What to work on
Leave out the images and return all the data word for word.

Data provided
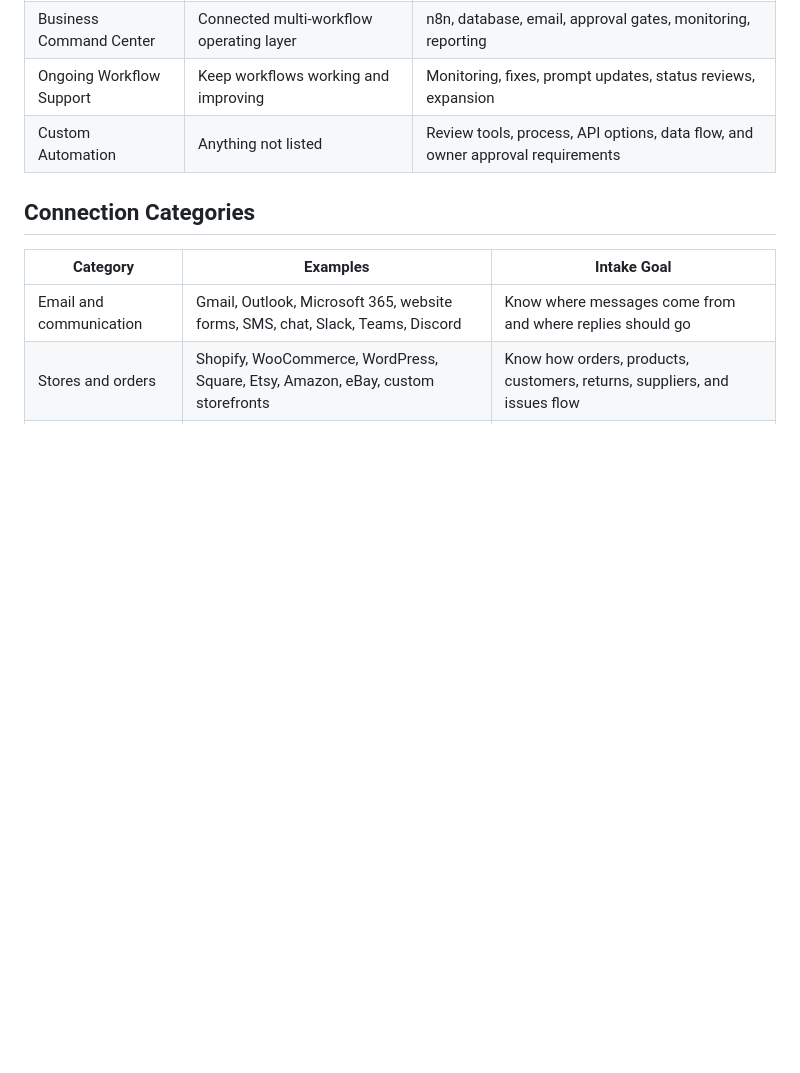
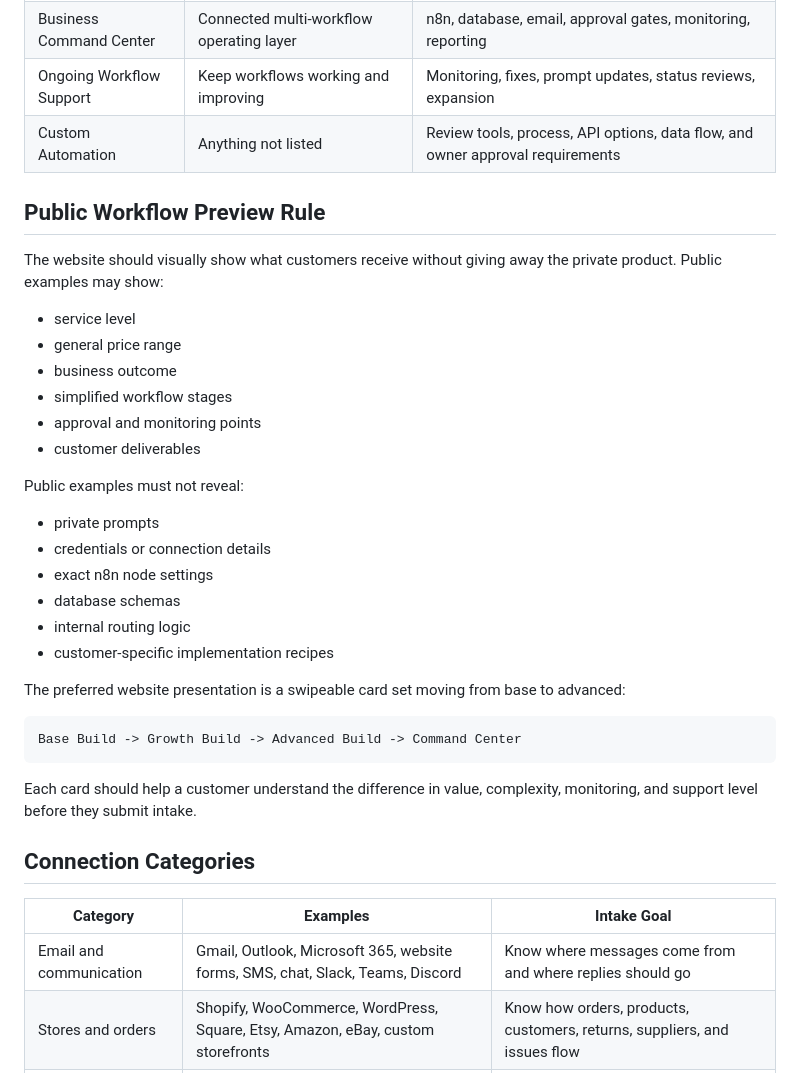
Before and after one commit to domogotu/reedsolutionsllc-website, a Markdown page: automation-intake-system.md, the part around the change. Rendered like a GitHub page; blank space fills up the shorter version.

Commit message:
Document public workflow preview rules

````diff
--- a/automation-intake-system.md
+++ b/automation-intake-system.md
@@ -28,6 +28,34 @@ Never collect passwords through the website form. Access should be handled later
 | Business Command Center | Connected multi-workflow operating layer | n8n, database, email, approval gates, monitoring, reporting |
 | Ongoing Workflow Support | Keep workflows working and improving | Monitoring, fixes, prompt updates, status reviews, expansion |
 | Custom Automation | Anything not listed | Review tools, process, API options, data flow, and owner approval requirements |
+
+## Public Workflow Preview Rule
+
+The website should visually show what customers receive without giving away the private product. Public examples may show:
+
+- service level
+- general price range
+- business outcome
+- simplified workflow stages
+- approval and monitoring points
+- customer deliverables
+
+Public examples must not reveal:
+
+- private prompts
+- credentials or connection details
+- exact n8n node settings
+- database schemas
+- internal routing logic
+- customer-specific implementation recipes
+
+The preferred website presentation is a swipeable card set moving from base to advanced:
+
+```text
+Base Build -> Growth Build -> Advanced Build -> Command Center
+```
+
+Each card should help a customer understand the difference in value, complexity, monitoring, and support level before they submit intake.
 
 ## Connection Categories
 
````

Result of this exercise
Before and after one commit to domogotu/reedsolutionsllc-website, a Markdown page: automation-intake-system.md, the part around the change. Rendered like a GitHub page; blank space fills up the shorter version.

Commit message:
Document public workflow preview rules

````diff
--- a/automation-intake-system.md
+++ b/automation-intake-system.md
@@ -28,6 +28,34 @@ Never collect passwords through the website form. Access should be handled later
 | Business Command Center | Connected multi-workflow operating layer | n8n, database, email, approval gates, monitoring, reporting |
 | Ongoing Workflow Support | Keep workflows working and improving | Monitoring, fixes, prompt updates, status reviews, expansion |
 | Custom Automation | Anything not listed | Review tools, process, API options, data flow, and owner approval requirements |
+
+## Public Workflow Preview Rule
+
+The website should visually show what customers receive without giving away the private product. Public examples may show:
+
+- service level
+- general price range
+- business outcome
+- simplified workflow stages
+- approval and monitoring points
+- customer deliverables
+
+Public examples must not reveal:
+
+- private prompts
+- credentials or connection details
+- exact n8n node settings
+- database schemas
+- internal routing logic
+- customer-specific implementation recipes
+
+The preferred website presentation is a swipeable card set moving from base to advanced:
+
+```text
+Base Build -> Growth Build -> Advanced Build -> Command Center
+```
+
+Each card should help a customer understand the difference in value, complexity, monitoring, and support level before they submit intake.
 
 ## Connection Categories
 
````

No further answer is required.